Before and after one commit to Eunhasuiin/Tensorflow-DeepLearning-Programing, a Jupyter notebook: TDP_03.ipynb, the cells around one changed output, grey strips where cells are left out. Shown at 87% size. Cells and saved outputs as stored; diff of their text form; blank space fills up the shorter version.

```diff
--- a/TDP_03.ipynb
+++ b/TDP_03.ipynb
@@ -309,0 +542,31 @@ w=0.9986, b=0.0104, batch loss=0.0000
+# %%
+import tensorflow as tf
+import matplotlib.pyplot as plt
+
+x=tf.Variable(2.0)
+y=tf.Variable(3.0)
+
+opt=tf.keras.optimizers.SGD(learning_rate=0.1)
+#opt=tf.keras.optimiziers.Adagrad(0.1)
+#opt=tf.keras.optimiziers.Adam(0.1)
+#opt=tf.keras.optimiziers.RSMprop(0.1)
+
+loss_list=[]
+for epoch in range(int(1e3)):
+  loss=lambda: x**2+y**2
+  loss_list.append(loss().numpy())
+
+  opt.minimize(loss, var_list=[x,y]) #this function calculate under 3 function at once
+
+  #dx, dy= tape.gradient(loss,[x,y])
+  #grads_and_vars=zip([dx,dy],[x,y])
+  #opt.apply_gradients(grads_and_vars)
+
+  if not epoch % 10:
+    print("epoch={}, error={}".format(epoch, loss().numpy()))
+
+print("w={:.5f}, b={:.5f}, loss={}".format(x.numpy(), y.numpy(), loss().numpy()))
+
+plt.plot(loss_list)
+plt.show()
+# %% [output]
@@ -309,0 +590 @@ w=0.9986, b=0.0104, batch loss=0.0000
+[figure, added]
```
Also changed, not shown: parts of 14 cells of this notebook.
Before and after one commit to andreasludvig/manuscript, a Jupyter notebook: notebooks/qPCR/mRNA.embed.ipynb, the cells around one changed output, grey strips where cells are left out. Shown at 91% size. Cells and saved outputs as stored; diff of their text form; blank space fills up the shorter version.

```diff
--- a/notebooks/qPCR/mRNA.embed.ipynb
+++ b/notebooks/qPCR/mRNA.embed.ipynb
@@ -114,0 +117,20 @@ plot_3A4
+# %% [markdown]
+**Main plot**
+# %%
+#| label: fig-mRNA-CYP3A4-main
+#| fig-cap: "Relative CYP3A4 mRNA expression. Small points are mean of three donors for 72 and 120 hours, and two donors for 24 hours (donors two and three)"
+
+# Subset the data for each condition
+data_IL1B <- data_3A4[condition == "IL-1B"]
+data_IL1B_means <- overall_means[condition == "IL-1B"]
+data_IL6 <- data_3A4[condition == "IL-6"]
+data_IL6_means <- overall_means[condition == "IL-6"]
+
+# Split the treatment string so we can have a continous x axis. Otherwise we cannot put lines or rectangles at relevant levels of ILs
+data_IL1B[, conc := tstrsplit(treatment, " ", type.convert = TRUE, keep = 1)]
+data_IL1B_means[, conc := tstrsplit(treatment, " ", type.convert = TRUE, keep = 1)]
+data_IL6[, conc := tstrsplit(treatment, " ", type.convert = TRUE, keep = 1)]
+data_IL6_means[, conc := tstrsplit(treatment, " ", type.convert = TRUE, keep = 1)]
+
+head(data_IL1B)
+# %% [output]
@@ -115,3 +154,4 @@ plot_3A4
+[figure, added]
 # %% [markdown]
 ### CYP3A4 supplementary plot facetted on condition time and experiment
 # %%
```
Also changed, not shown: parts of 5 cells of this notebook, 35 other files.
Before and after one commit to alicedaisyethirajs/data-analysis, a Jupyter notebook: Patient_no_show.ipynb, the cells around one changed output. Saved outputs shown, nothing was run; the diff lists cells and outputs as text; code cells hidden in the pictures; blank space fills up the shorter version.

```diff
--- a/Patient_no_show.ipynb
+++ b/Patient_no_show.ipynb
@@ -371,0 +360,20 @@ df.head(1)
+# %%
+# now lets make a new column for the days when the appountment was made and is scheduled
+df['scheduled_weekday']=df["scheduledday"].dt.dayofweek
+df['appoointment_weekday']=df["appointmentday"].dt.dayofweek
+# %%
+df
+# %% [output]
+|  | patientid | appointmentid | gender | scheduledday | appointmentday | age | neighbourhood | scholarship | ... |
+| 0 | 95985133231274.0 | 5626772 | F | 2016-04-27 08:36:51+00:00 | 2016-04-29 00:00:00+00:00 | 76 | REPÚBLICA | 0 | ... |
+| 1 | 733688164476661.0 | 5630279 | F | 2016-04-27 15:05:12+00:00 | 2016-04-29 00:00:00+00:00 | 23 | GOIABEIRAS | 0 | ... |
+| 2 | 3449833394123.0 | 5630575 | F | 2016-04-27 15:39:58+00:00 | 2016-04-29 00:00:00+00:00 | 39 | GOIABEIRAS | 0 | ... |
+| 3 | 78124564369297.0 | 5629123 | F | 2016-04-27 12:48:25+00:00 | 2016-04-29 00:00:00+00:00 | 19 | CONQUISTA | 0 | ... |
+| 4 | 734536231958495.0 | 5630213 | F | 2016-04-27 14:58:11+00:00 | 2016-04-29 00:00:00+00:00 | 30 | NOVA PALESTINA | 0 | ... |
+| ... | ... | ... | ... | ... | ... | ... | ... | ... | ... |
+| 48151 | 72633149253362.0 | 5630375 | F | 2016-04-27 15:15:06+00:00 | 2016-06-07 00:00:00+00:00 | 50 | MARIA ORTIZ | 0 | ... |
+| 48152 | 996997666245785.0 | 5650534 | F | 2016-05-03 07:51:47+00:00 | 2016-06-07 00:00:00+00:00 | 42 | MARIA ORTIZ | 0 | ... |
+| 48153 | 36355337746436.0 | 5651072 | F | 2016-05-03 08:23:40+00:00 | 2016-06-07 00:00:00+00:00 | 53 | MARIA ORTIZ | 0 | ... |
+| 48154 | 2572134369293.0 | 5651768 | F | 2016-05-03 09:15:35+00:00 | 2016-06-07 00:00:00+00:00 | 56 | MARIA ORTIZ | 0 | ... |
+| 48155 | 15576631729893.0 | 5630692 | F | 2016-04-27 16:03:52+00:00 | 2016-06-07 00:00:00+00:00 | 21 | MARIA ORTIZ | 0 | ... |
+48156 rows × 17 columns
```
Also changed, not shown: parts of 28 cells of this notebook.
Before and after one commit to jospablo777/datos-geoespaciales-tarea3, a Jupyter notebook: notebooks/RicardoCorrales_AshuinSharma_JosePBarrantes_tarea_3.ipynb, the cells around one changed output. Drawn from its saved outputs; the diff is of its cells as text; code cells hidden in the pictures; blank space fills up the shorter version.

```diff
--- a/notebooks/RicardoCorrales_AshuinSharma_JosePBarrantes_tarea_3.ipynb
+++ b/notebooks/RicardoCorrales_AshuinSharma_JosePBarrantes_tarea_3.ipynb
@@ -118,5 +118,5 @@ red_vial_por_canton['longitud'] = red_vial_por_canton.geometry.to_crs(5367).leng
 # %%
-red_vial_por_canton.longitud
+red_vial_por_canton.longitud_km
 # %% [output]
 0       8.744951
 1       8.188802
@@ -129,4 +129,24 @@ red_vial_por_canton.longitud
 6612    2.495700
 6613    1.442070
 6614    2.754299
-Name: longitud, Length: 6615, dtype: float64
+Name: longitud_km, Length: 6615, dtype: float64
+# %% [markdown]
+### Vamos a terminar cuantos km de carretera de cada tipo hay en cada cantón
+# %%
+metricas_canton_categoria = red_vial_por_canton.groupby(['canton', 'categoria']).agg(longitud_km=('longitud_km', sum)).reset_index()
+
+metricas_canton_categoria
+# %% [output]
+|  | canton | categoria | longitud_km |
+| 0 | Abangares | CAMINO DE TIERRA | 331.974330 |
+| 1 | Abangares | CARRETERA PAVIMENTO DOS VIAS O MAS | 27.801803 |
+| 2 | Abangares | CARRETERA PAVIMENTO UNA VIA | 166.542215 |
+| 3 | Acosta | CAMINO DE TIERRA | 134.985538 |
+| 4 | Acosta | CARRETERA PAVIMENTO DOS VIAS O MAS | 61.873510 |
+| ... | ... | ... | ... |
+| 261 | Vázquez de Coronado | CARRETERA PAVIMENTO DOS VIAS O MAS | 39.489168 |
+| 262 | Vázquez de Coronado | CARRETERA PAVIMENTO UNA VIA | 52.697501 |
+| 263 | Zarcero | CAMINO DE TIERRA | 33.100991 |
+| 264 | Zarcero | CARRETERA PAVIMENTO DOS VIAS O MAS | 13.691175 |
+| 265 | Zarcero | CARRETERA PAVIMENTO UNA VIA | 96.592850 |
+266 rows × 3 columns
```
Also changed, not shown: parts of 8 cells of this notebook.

☆ ☆ ☆ ☆

» Assigned task:
When the word "PAVIMENTO" turns up on a line of the material above, copy that line.

» Task result:
+| 1 | Abangares | CARRETERA PAVIMENTO DOS VIAS O MAS | 27.801803 |
+| 2 | Abangares | CARRETERA PAVIMENTO UNA VIA | 166.542215 |
+| 4 | Acosta | CARRETERA PAVIMENTO DOS VIAS O MAS | 61.873510 |
+| 261 | Vázquez de Coronado | CARRETERA PAVIMENTO DOS VIAS O MAS | 39.489168 |
+| 262 | Vázquez de Coronado | CARRETERA PAVIMENTO UNA VIA | 52.697501 |
+| 264 | Zarcero | CARRETERA PAVIMENTO DOS VIAS O MAS | 13.691175 |
+| 265 | Zarcero | CARRETERA PAVIMENTO UNA VIA | 96.592850 |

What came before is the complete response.